Main content area

Subcutaneous administration of ciclosporin in 11 allergic cats – a pilot open‐label uncontrolled clinical trial

Koch, Sandra N., Torres, Sheila M. F., Diaz, Sandra, Gilbert, Sophie, Rendahl, Aaron
Veterinary dermatology 2018 v.29 no.2 pp. 107
cats, cyclosporine, pruritus, veterinary medicine, subcutaneous injection, dermatitis, clinical trials
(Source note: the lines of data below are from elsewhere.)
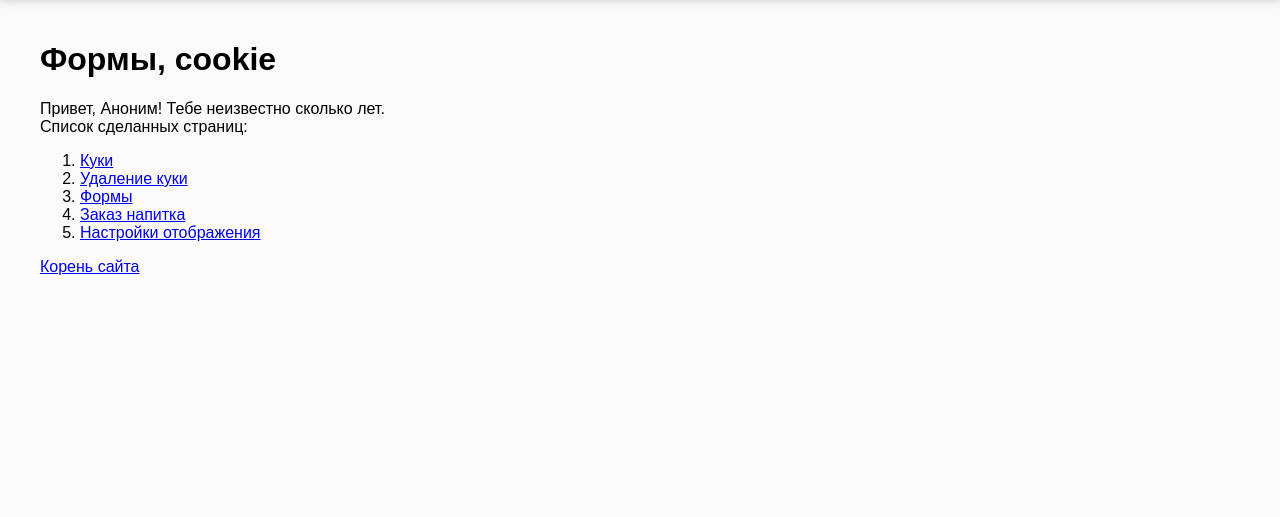
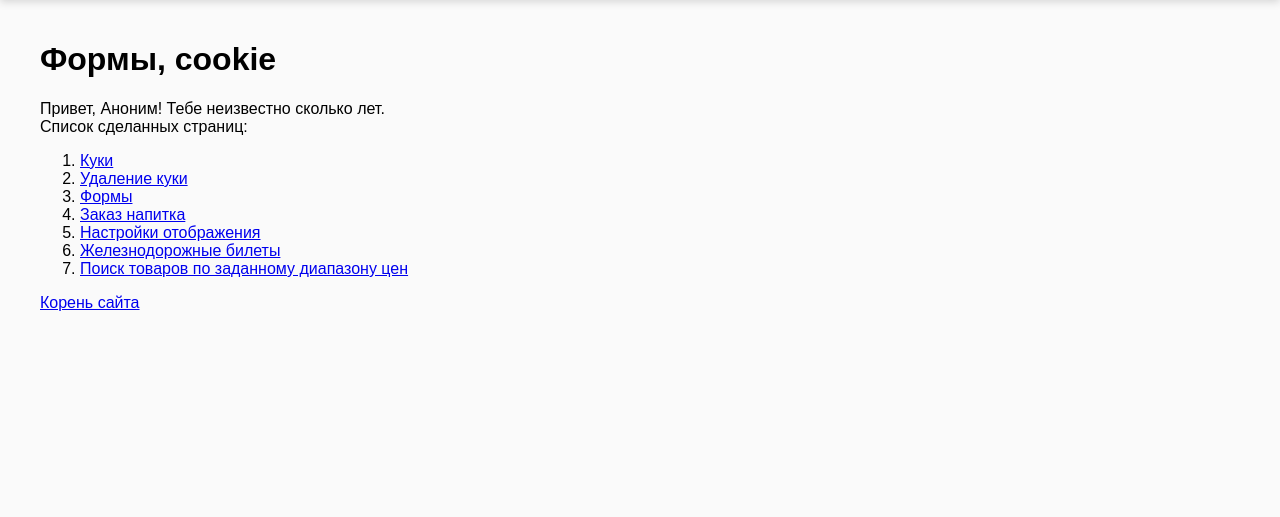
Before and after one commit to IlinGlebD/web-back-labs, a Flask app: page /lab3/ in a window 1280 px wide. Shown: the part 58-575 px from the top of the page. Run offline with Flask 3, Linux system fonts and the light colour scheme.

Commit message:
Редактирование

```diff
--- a/templates/lab3/lab3.html
+++ b/templates/lab3/lab3.html
@@ -11,10 +11,12 @@
     </div>
     <div>Список сделанных страниц:</div>
     <ol>
-       <li><a href="/lab3/cookie">Куки</a></li>
-       <li><a href="/lab3/del_cookie">Удаление куки</a></li>
-       <li><a href="/lab3/form1">Формы</a></li>
-       <li><a href="/lab3/order">Заказ напитка</a></li>
+        <li><a href="/lab3/cookie">Куки</a></li>
+        <li><a href="/lab3/del_cookie">Удаление куки</a></li>
+        <li><a href="/lab3/form1">Формы</a></li>
+        <li><a href="/lab3/order">Заказ напитка</a></li>
         <li><a href="/lab3/settings">Настройки отображения</a></li>
+        <li><a href="/lab3/ticket/order">Железнодорожные билеты</a></li>
+        <li><a href="/lab3/products">Поиск товаров по заданному диапазону цен</a></li>
     </ol>
 {% endblock %}
```
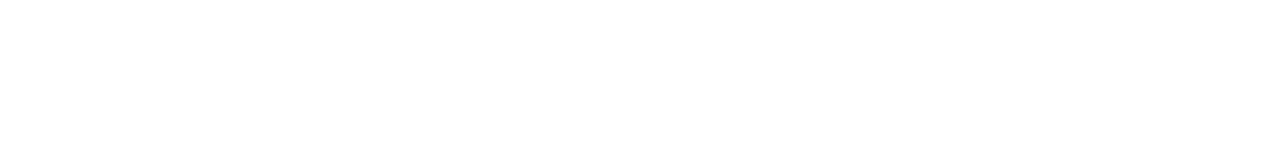
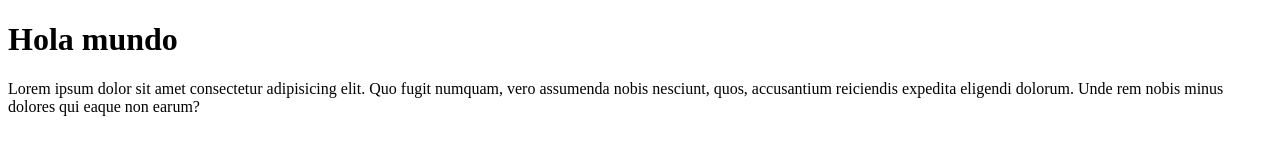
Before and after one commit to Rashek17/ClaseJueves, a plain HTML site: page index.html in a window 1280 px wide. Drawn offline with Linux system fonts and the light colour scheme.

Commit message:
Segundo commit OK

```diff
--- a/index.html
+++ b/index.html
@@ -20,6 +20,10 @@
 
 <body>
 
+    <h1>Hola mundo</h1>
+    <p>Lorem ipsum dolor sit amet consectetur adipisicing elit. Quo fugit numquam, vero assumenda nobis nesciunt, quos,
+        accusantium reiciendis expedita eligendi dolorum. Unde rem nobis minus dolores qui eaque non earum?</p>
+
 </body>
 
 </html>
```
BACKGROUND: Oral ciclosporin has been reported to be efficacious for feline inflammatory skin diseases; however, cats are often difficult to medicate orally. HYPOTHESIS/OBJECTIVE: To evaluate the efficacy and tolerability of subcutaneous ciclosporin administered to cats with allergic skin disease. ANIMALS: Eleven client‐owned cats with nonseasonal clinical signs. METHODS: Prospective open label trial. Ciclosporin 50 mg/mL solution for injection (Sandimune®, Novartis; NJ, USA) was administered subcutaneously for 60 days with initial doses ranging from 2.5 mg/kg once daily (one cat) to every other day (five cats) and 5 mg/kg once daily (four cats) to every other day (one cat). Dosages were adjusted monthly if needed based on clinical response. Clinical response was assessed using a modified FeDESI (feline Dermatitis Extent and Severity Index) and PVAS (pruritus Visual Analog Scale) between days (D) 0, 30 and 60. RESULTS: Six cats completed the study and four of five cats withdrawn from the study were included in an intention‐to‐treat analysis. There was significant decrease in FeDESI and PVAS scores between D0 and D30, D0 and D60 and D30 and D60 (P < 0.05) in all ten cats. CONCLUSIONS AND CLINICAL IMPORTANCE: Ciclosporin administered subcutaneously at initial doses of 2.5‐5 mg/kg, once daily to alternate days, appears to be an efficacious therapy for feline allergic dermatitis and may be an alternative therapy for cats that cannot be treated orally. Randomized and controlled long term studies which include a larger number of cats are needed to confirm these findings.